runawaysun said...

Thanks for your comment, bombay addict.
Had dropped in on your blogs. Was wondering why you had two similar blogs running at the same time.

Lakshmi a.k.a. Lotus Eyes said...

Hi,
Your blog is great. Got a link to this from Desipundit. I also posted a comment on your "Homeless in Bombay" post.
I agree with you on censorship needed in pornography. Young teenagers and children might want to experiment with what they see on the screen, with disastrous consequences. In fact, many years ago, a man who raped and killed a young girl (she was a child), said that he had wanted to do what he saw in a blue film, if I remember correctly. In another incident about which I read somewhere, a group of boys who had also committed a similar crime on a young child, said that they were trying out something they saw in puerile movies. So, there is some evidence that it does affect children and some impressionable minds. Besides, what about those who already have a propensity for such behaviour? Does this act as a trigger?

runawaysun said...

Glad you liked my blog so much, Lakshmi. Have responded to your other comment as well.

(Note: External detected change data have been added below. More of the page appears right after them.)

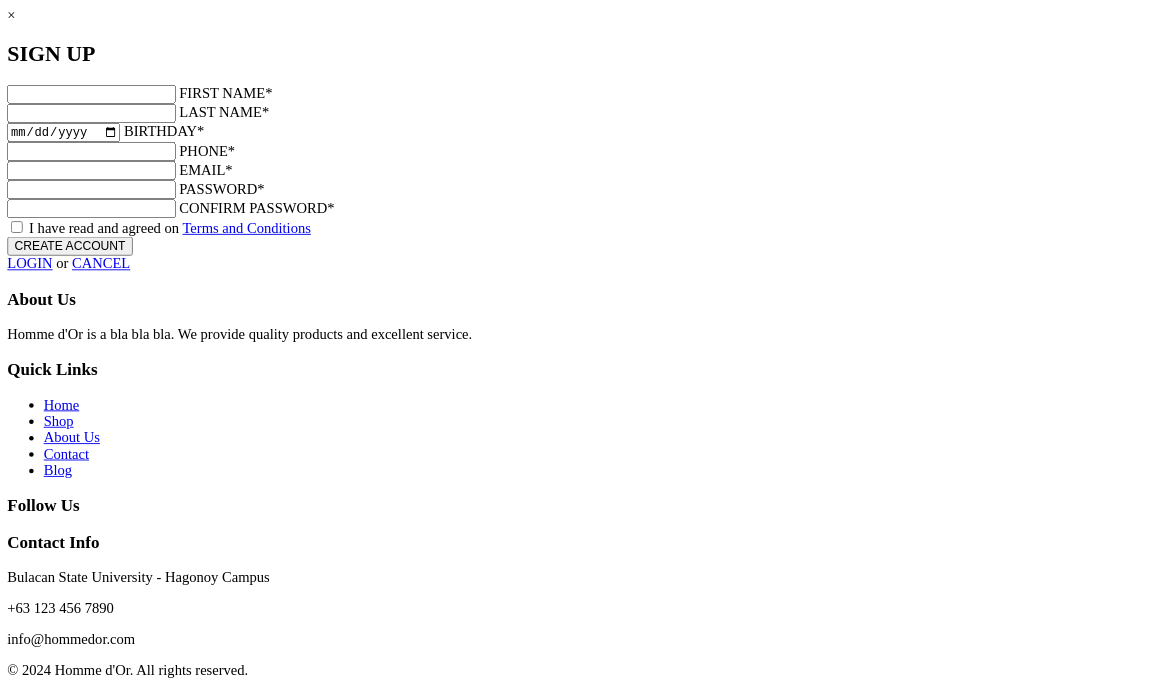
Repository: Izy-Blinken/Homme-d-Or
Page: http://localhost/Homme_dor/components/footer.php
These files come from the project's save history. The page is drawn as it stood at one moment and after the next save; the edit follows.
The browser window is 1280 px wide. The pictures show the whole page, at 91% of full size.
The page is run by PHP 8.4 with error messages shown; the project is at /var/www/html/.

Above is the page before, as saved 2026-01-25 02:34:04.
Console error: SyntaxError: Unexpected token ':'

After the next save:
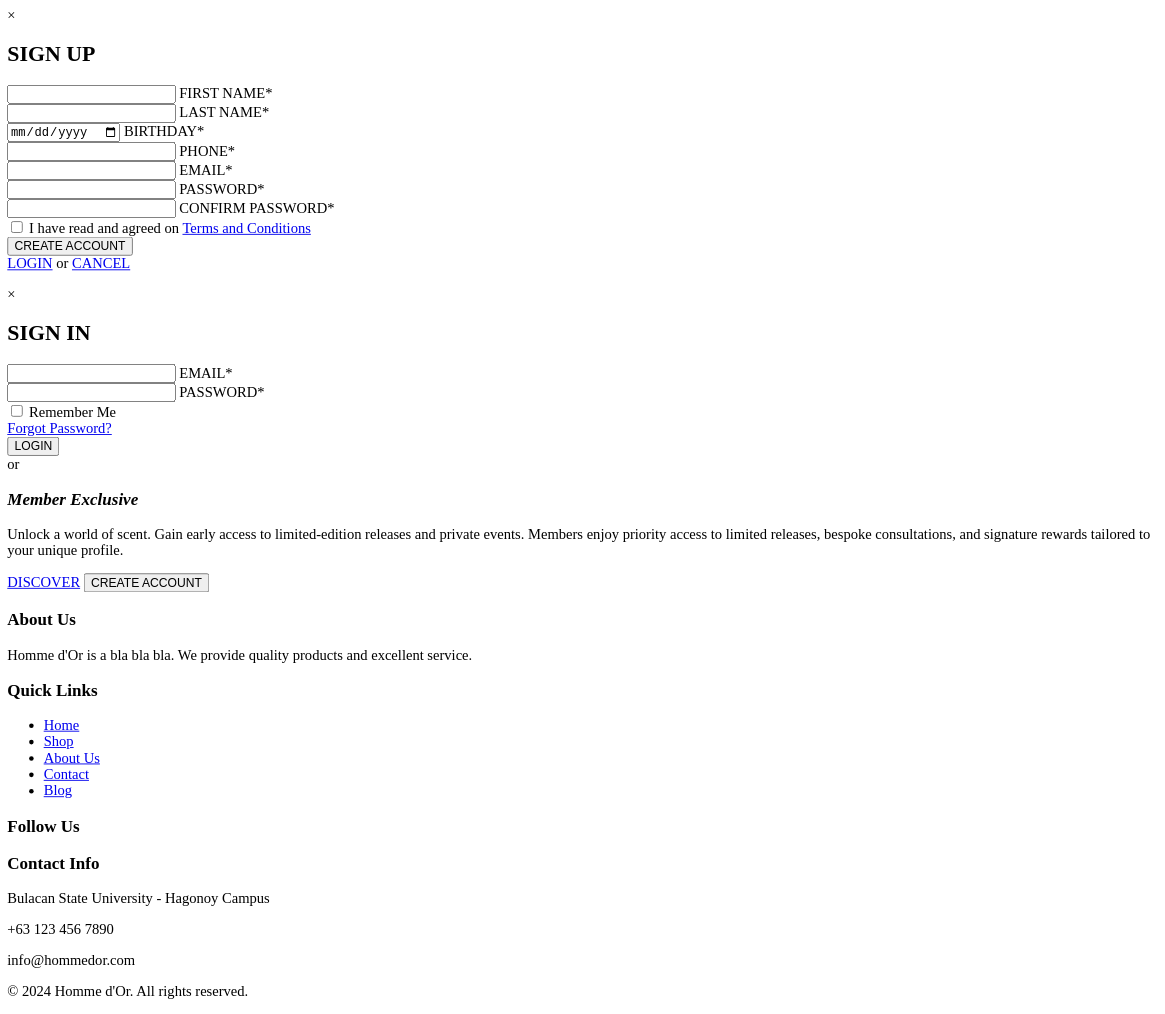
Saved 13 s later.
--- a/components/footer.php
+++ b/components/footer.php
@@ -69,7 +69,62 @@
 </div>
 
 <!--Login Modal-->
+<!-- Login Modal -->
+<div id="loginModal" class="modal">
+    <div class="modal-content modal-content-login">
+        <span class="close">&times;</span>
 
+        <div class="signupTitle">
+            <h2><b>SIGN IN</b></h2>
+        </div>
+
+        <form action="login_process.php" method="POST">
+            <div class="inputGroup">
+                <input type="email" name="email" required>
+                <label>EMAIL*</label>
+            </div>
+
+            <div class="inputGroup">
+                <input type="password" name="password" required>
+                <label>PASSWORD*</label>
+            </div>
+
+            <div class="inputGroupCheckbox checkbox-remember">
+                <input type="checkbox" id="remember" name="remember">
+                <label for="remember">Remember Me</label>
+            </div>
+
+            <div class="forgotP">
+                <a href="forgotP.php">Forgot Password?</a>
+            </div>
+
+            <div class="regBtn">
+                <button type="submit">LOGIN</button>
+            </div>
+
+            <div class="orContainer">
+                <div class="or-divider">
+                    <span>or</span>
+                </div>
+
+                <div class="member-exclusive">
+                    <h3><i><b>Member Exclusive</b></i></h3>
+
+                    <p class="member-description">
+                        Unlock a world of scent. Gain early access to
+                        limited-edition releases and private events.
+                        Members enjoy priority access to limited releases, bespoke consultations, and
+                        signature rewards tailored to your unique profile.
+                    </p>
+
+                    <a href="index.php" class="discover-btn">DISCOVER</a>
+
+                    <button type="button" class="create-account-btn" onclick="closeLoginModal(); openSignupModal();">CREATE ACCOUNT</button>
+                </div>
+            </div>
+        </form>
+    </div>
+</div>
 
 
 <script src="../assets/js/regModal.js"></script>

You’re right, young minds cannot always decipher what’s going on around them. What they see, they believe to be true. And, if there’s enough of it, they believe it to be the normal thing – the standard. With sex education, it’s even more complicated. One can’t expose an adolescent or teenage boy to pornography – say, a film on rape – and teach him that that’s not the standard. Then, of course, there are those who have a propensity for such behaviour (your quote).

In the western countries, the Church takes up this problem and tries to deal with it. In India, and in many other countries, this problem is left to fend for itself.